- [TASK OBJECTIVE]: Your answer should consist of each line below that includes the word "than".

━━━━━ DATA FOR REVIEW

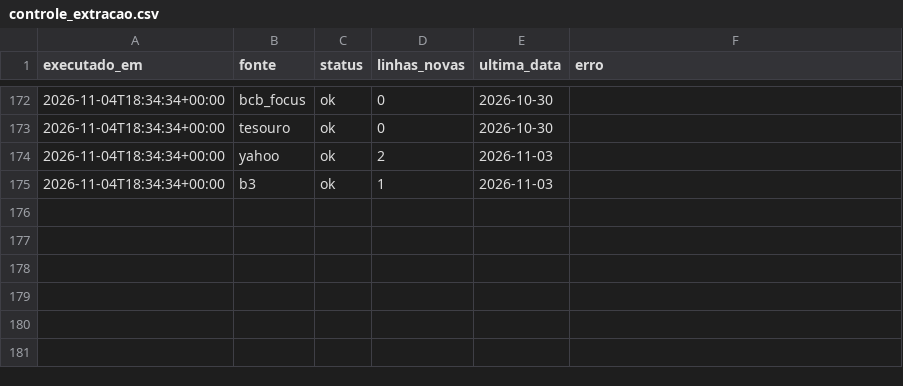
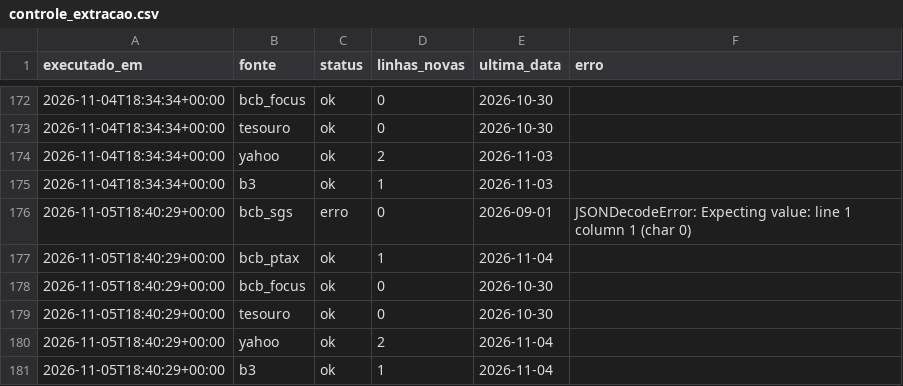
Before and after one commit to GloedenJoao/profissional, a CSV file: dados/controle_extracao.csv, drawn as a sheet; only a part is shown, gaps mark what is left out; the diff names each change by its address in the sheet, - before the commit and + after, or states it on an @@ line.

```diff
--- a/dados/controle_extracao.csv
+++ b/dados/controle_extracao.csv
+row 176: 2026-11-05T18:40:29+00:00 | bcb_sgs | erro | 0 | 2026-09-01 | JSONDecodeError: Expecting value: line 1 column 1 (char 0)
+row 177: 2026-11-05T18:40:29+00:00 | bcb_ptax | ok | 1 | 2026-11-04
+row 178: 2026-11-05T18:40:29+00:00 | bcb_focus | ok | 0 | 2026-10-30
+row 179: 2026-11-05T18:40:29+00:00 | tesouro | ok | 0 | 2026-10-30
+row 180: 2026-11-05T18:40:29+00:00 | yahoo | ok | 2 | 2026-11-04
+row 181: 2026-11-05T18:40:29+00:00 | b3 | ok | 1 | 2026-11-04
```
Also changed, not shown: dados/historico.csv, dados/series/bova11.csv, 9 other files.
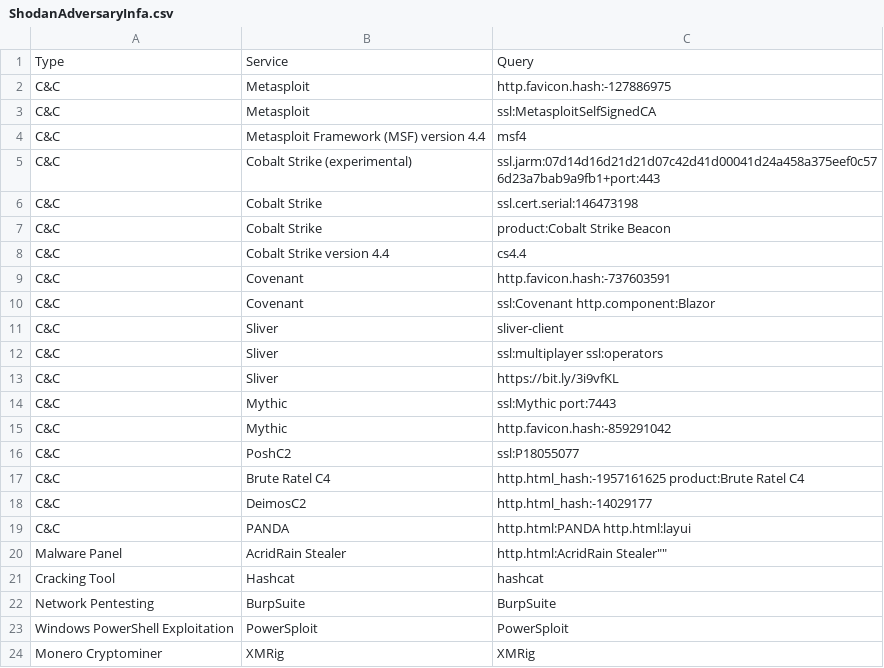
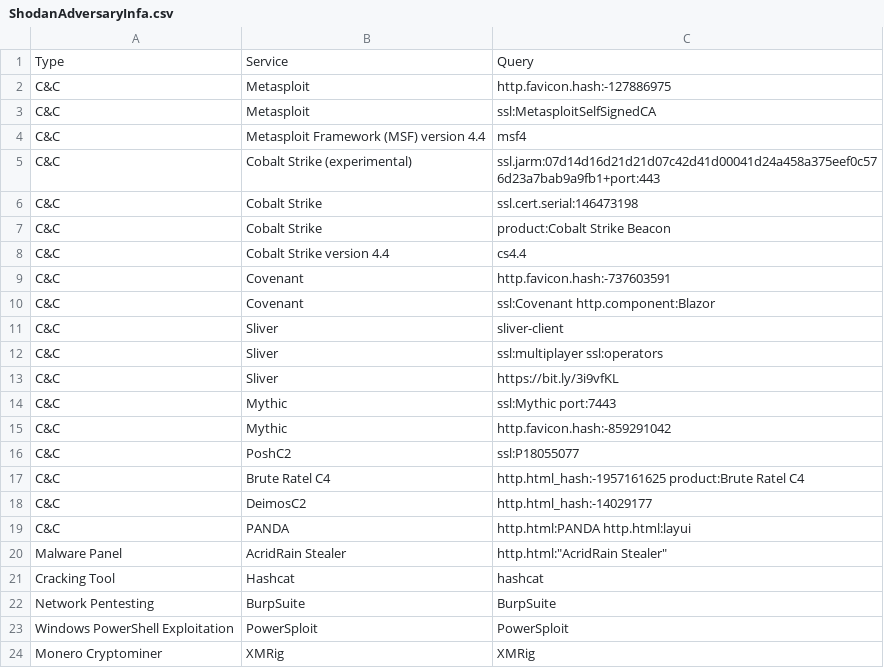
Before and after one commit to BushidoUK/OSINT-SearchOperators, a CSV file: ShodanAdversaryInfa.csv, drawn as a sheet.

Commit message:
Update ShodanAdversaryInfa.csv

```diff
--- a/ShodanAdversaryInfa.csv
+++ b/ShodanAdversaryInfa.csv
@@ -19,3 +19,3 @@ C&C,DeimosC2,http.html_hash:-14029177
 C&C,PANDA,http.html:PANDA http.html:layui
-Malware Panel,AcridRain Stealer,"http.html:"AcridRain Stealer""
+Malware Panel,AcridRain Stealer,http.html:"AcridRain Stealer"
 Cracking Tool,Hashcat,hashcat
```
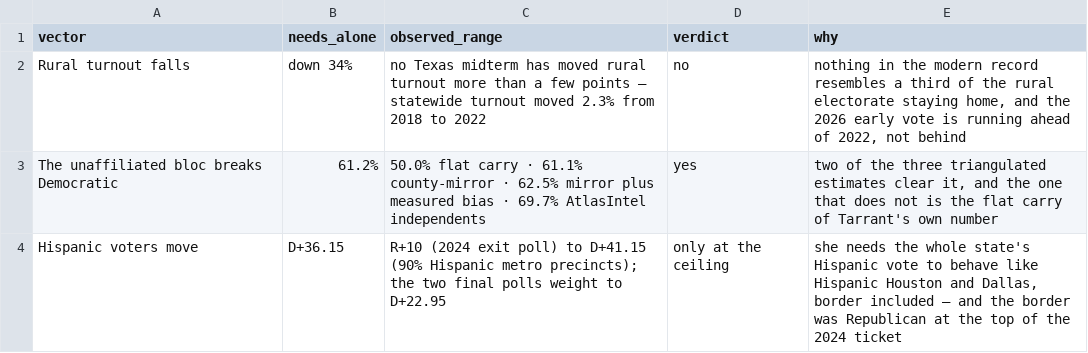
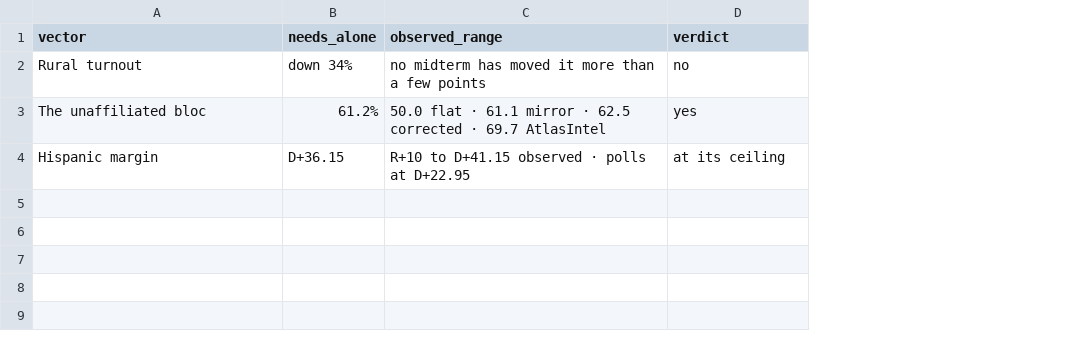
Before and after one commit to Lisamarino13/election-night, a CSV file: data/tx/tx_three_vectors.csv, drawn as a sheet; removed rows and columns are numbered as before the commit, all else as after; the diff names each change by its address in the sheet, - before the commit and + after, or states it on an @@ line.

```diff
--- a/data/tx/tx_three_vectors.csv
+++ b/data/tx/tx_three_vectors.csv
-column E (why), rows 2-3: nothing in the modern record resembles a third of the rural electorate staying home, and the 2026 early vote is running ahead of 2022, not behind | two of the three triangulated estimates clear it, and the one that does not is the flat carry of Tarrant's own number
-A2 (vector): Rural turnout falls
+A2 (vector): Rural turnout
-C2 (observed_range): no Texas midterm has moved rural turnout more than a few points — statewide turnout moved 2.3% from 2018 to 2022
+C2 (observed_range): no midterm has moved it more than a few points
-A3 (vector): The unaffiliated bloc breaks Democratic
+A3 (vector): The unaffiliated bloc
-C3 (observed_range): 50.0% flat carry · 61.1% county-mirror · 62.5% mirror plus measured bias · 69.7% AtlasIntel independents
+C3 (observed_range): 50.0 flat · 61.1 mirror · 62.5 corrected · 69.7 AtlasIntel
-row 4: Hispanic voters move | D+36.15 | R+10 (2024 exit poll) to D+41.15 (90% Hispanic metro precincts); the two final polls weight to D+22.95 | only at the ceiling | she needs the whole state's Hispanic vote to behave like Hispanic Houston and Dallas, border included — and the border was Republican at the top of the 2024 ticket
+row 4: Hispanic margin | D+36.15 | R+10 to D+41.15 observed · polls at D+22.95 | at its ceiling
```
Also changed, not shown: 2 other files.
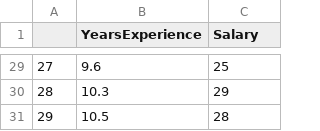
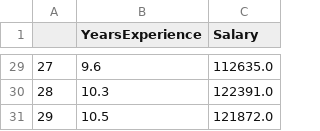
Before and after one commit to dikshantmali/deploy-mlworld, a CSV file: static/data-preprocess/new/trained_dataset.csv, drawn as a sheet; only a part is shown, gaps mark what is left out; the diff covers the shown part only.

```diff
--- a/static/data-preprocess/new/trained_dataset.csv
+++ b/static/data-preprocess/new/trained_dataset.csv
@@ -29,3 +29,3 @@
-27,9.6,25
-28,10.3,29
-29,10.5,28
+27,9.6,112635.0
+28,10.3,122391.0
+29,10.5,121872.0
```
Also changed, not shown: 27 edited cells elsewhere in this file, 1 other file.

━━━━━━━━━━

- [OUTPUT BELOW]:
-C2 (observed_range): no Texas midterm has moved rural turnout more than a few points — statewide turnout moved 2.3% from 2018 to 2022
+C2 (observed_range): no midterm has moved it more than a few points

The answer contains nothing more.